French scholar, theologian, and philosopher. His independence of mind brought him into frequent conflict with the authorities and led to his being twice condemned for heresy. He lectured in Paris until 1118. While in Paris he began a tragic love affair with one of his pupils, Héloïse, who was a niece of Fulbert, a canon of Notre‐Dame. At Fulbert's instigation Abelard was subsequently castrated. Abelard then entered a monastery and made Héloïse become a nun. Abelard continued his controversial teaching, applying reason to questions of faith, notably to the doctrine of the Trinity.
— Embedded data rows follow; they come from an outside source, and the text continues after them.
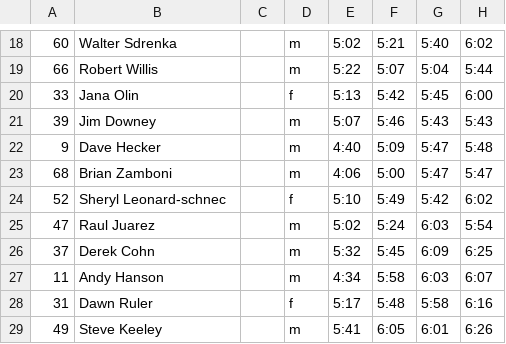
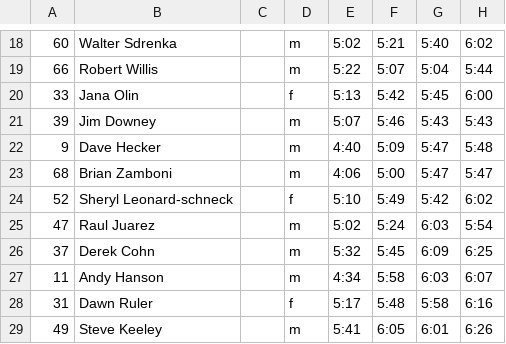
Before and after one commit to joduncan/RaceScoring, a CSV file: data/2016-oakbrook-ph.csv, drawn as a sheet; only a part is shown, gaps mark what is left out; the diff names each change by its address in the sheet, - before the commit and + after, or states it on an @@ line.

```diff
--- a/data/2016-oakbrook-ph.csv
+++ b/data/2016-oakbrook-ph.csv
-B24: Sheryl Leonard-schnec
+B24: Sheryl Leonard-schneck
```
Also changed, not shown: data/2016-hancock.csv, data/2016-presidential-towers.csv.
In the early 1130s he and Héloïse put together a collection of their love letters and other correspondence, which was published in 1616. Abelard and Héloïse are buried together in Paris.
Subjects: Arts and Humanities.